Abbott H. Thayer
Painter 
(b.1849–d.1921)

Born in Boston in 1849, Abbott H. Thayer grows up in amid nature in New Hampshire. In 1867, he studies at Brooklyn Academy of Design where he begins to shift his focus from his early paintings of wildlife to portrait painting. In 1875 he marries Kate Bloede, and moves to Paris, where he studies at the École des Beaux-Arts. Four years later, he moves back to Brooklyn and in 1887 moves to Keene, New Hampshire. In 1892 he write about countershading, protective (or disruptive) coloration in nature, and background picturing (or matching). Thayer gets involved with military camouflage in 1889 but his ideas get ignored. He finally settles in Dublin, New Hampshire in 1901. In 1902, Thayer, with Gerome Bush, receives a patent for countershading of U.S. Warships. Concealing Coloration in the Animal Kingdom: An Exposition of the Laws of Disguise Through Color and Pattern; Being a Summary of Abbott H. Thayer’s Disclosures is published in 1909. In 2008 the documentary Invisible: Abbott Thayer and the Art of Camouflage is released. 

Thayer's son Gerald describes countershading, obliterative shading or Thayer’s Law in this manner: “If a rounded object, say a ball or a cylinder, ‘in plain sight,’ is made to disappear, it has, in the first place to be countershaded. [...] Its shadowed parts must be made lighter in color, must be painted lighter until the shadow no longer shows; and the portions facing the source of light must be just proportionally darkened. In this way a rounded, solid form can be made to look perfectly flat.”

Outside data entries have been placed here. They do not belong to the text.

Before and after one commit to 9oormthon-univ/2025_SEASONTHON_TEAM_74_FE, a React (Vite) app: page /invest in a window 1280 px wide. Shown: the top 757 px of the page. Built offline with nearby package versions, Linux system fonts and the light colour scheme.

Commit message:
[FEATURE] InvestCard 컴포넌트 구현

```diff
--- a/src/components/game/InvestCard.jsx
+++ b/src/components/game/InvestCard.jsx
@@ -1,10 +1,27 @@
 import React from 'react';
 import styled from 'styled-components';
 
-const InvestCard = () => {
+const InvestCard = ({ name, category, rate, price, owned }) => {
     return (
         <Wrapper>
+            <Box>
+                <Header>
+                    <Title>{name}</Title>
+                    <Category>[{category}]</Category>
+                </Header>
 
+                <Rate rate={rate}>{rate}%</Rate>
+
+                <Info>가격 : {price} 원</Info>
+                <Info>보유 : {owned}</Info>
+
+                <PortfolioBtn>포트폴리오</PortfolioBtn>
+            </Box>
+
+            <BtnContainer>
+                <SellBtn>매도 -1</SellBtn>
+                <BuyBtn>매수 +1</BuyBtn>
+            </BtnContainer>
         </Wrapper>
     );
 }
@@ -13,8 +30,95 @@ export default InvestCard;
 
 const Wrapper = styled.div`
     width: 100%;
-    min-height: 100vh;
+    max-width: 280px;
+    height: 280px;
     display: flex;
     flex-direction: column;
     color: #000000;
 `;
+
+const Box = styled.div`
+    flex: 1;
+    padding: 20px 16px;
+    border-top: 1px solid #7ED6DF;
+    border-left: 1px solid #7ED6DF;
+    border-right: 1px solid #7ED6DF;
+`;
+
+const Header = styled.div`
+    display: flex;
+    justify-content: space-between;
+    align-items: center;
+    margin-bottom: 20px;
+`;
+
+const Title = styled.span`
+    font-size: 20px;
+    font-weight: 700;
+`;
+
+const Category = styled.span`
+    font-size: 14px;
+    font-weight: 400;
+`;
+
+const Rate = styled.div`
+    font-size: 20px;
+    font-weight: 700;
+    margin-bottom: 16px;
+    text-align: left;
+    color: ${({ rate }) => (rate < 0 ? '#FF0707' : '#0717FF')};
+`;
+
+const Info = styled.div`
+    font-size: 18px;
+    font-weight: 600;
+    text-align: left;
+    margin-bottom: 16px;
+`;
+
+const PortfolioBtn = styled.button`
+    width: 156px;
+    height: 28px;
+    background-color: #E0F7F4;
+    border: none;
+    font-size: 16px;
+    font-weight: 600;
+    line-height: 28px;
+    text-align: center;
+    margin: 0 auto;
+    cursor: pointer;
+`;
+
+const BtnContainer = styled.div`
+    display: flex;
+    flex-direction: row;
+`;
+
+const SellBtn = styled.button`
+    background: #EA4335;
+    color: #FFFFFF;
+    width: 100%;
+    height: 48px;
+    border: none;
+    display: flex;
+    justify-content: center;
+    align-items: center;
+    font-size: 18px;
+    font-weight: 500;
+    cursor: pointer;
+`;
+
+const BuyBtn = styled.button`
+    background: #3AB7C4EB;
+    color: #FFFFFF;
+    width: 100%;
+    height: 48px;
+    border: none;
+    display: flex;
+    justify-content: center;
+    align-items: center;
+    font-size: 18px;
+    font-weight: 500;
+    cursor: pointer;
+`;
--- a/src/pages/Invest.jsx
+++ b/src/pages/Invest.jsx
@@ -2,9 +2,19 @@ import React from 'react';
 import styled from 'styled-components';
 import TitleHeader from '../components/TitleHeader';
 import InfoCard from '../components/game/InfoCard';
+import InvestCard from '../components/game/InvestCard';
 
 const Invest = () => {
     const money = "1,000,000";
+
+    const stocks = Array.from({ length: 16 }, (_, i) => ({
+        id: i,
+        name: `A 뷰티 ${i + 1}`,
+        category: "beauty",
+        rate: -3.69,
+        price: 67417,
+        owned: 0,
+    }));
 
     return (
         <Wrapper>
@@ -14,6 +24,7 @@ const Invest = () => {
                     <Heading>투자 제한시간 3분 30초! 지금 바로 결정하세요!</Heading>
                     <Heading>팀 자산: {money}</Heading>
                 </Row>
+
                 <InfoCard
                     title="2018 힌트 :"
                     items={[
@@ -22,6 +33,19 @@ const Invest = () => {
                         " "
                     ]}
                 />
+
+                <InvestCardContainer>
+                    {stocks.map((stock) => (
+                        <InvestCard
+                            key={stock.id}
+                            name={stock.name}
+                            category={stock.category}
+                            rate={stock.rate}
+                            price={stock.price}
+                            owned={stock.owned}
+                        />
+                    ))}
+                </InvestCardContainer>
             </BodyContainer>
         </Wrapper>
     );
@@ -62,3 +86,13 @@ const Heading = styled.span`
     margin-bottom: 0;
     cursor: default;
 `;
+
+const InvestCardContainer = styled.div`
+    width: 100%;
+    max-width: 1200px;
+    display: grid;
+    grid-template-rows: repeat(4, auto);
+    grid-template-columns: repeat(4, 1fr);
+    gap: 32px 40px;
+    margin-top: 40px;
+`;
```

Countershading in a duck

 

 
Countershading in a mouse